the holy altar upon which the ancient Israelite brings an offering to
God is, in fact, a simple pile of stones. Abraham binds his son upon a
stone which legend associates with Even Hashtiyah, the foundation
stone of the world. Jacob erects a monument of stones at the holy spot
where he dreams his famous dreams.
The Decalogue is delivered on tablets
of stone. Viewed by many Jews as the most sacred shrine in Judaism, the
remaining wall of the Second Temple (the Kotel, known also as the Wailing
Wall) is, too, no more than a pile of stones. Although it has become common

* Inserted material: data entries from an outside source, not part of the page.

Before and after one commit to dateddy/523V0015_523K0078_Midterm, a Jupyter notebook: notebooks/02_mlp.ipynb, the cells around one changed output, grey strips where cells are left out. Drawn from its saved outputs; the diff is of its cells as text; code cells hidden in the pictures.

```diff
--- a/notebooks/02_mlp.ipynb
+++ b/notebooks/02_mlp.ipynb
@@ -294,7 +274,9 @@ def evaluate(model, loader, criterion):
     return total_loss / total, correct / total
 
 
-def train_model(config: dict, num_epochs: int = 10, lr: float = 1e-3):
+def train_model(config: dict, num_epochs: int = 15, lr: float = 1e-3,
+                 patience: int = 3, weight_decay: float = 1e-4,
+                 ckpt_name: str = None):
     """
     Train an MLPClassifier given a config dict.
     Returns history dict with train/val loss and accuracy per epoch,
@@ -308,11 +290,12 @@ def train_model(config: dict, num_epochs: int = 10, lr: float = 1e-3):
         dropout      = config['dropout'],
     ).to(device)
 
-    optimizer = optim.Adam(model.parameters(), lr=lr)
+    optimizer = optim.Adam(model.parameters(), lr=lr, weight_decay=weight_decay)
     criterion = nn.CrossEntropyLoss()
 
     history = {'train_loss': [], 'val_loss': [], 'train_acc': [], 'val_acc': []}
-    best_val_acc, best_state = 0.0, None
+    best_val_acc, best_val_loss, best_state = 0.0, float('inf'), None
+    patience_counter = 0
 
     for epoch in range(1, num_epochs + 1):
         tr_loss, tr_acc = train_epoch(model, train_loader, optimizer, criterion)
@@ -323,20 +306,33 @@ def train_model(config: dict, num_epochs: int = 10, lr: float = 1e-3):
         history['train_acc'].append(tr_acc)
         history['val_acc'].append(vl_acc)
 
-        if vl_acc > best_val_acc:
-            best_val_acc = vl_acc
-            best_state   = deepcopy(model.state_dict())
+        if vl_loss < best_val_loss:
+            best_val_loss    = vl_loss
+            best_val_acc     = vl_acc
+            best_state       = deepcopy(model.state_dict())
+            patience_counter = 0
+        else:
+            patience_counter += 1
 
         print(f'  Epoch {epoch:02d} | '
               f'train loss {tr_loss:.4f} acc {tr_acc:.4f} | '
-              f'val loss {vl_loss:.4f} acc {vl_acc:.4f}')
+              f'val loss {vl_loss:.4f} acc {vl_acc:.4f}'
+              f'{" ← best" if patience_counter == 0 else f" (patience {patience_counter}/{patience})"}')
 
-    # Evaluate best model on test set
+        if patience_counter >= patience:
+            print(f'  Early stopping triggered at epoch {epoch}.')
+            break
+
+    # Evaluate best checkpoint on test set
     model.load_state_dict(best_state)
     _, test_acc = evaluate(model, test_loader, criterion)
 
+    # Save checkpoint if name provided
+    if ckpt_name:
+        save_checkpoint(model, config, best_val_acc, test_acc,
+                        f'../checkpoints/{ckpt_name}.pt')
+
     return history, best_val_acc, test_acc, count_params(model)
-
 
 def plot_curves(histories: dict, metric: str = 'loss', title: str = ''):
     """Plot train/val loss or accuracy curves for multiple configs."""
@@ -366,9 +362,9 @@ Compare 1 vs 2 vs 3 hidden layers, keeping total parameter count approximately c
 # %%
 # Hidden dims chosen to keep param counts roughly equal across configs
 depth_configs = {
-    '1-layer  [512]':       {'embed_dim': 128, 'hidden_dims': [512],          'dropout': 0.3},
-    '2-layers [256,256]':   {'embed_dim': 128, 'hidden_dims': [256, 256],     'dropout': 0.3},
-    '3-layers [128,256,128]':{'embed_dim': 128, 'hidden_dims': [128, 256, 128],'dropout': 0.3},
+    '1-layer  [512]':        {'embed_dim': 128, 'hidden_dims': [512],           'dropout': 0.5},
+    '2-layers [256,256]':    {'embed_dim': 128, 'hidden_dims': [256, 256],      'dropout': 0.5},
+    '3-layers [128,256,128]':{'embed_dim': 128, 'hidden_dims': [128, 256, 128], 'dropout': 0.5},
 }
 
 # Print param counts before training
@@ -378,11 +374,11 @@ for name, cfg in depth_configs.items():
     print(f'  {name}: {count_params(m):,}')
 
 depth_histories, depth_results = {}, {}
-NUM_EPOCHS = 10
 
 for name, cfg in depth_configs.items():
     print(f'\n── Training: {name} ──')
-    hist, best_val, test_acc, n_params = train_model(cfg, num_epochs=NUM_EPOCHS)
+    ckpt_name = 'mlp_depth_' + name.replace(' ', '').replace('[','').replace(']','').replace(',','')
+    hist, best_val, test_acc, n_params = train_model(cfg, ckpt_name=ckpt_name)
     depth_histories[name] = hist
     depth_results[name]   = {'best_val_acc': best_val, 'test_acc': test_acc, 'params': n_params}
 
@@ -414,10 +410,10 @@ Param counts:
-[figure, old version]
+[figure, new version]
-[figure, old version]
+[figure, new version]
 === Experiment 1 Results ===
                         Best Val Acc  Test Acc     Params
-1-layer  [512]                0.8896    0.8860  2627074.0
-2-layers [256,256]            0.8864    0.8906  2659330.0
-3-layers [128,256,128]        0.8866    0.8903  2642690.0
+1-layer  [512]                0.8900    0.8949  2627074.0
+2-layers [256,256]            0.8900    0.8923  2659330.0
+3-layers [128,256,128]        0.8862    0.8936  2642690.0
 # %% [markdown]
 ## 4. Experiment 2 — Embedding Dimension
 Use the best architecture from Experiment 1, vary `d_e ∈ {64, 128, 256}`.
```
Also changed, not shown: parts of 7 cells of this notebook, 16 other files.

practice in Israel today to place flower wreaths on graves, for many centuries
stones were placed instead of flowers, suggesting permanence and stability
in the face of death.
Most importantly, God Himself is referred to in the Torah and in the liturgy
as our "rock and deliverer." Writes Prof. Nahum Sarna: "The adamantine
quality of rock made it a symbol of firmness. Rocky heights gave a defender
an advantage over a would-be assailant stationed below, and its clefts
afforded shelter. For these reasons, a rock became a symbol of permanence,
stability, defense and refuge; and hence an appropriate epithet of God
when called upon to exercise those qualities."[*]
The author of Psalms, addresses God as his rock and deliverer, evoking
God's strength and protection in the face of arrogant, dangerous men.
In this seventh edition
of the Jewish Heritage Online Magazine, Prof. James
Kugel looks at interpretations regarding the rock which Moses smote
to draw water for the Israelites. The midrash and a modern poet offer differing
views of the victory of David over Goliath, achieved
with a sling and a handful of pebbles. Archaeologist Prof. Rachel Hachlili
looks at the changing attitudes towards synagogue art, focusing on mosaic
floors in ancient synagogues.
We read a short selection from S.Y. Agnon's
short story, On One Stone, in which a mystic
gives up his writings to a rock. An unpublished 14th-century
manuscript reveals the virtues of the 12 precious gems implanted in
the ancient Israelite's priest hoshen mishpat (breastplate). And
with great pleasure we read of the magical worm, the Shamir
barely the size of a grain of barley, who helped
prepare the quarry stones for building the Temple.
On the Book of Psalms: Exploring the Prayers of Ancient Israel, Nahum M.
Sarna. Schocken Books, 1993. [Back]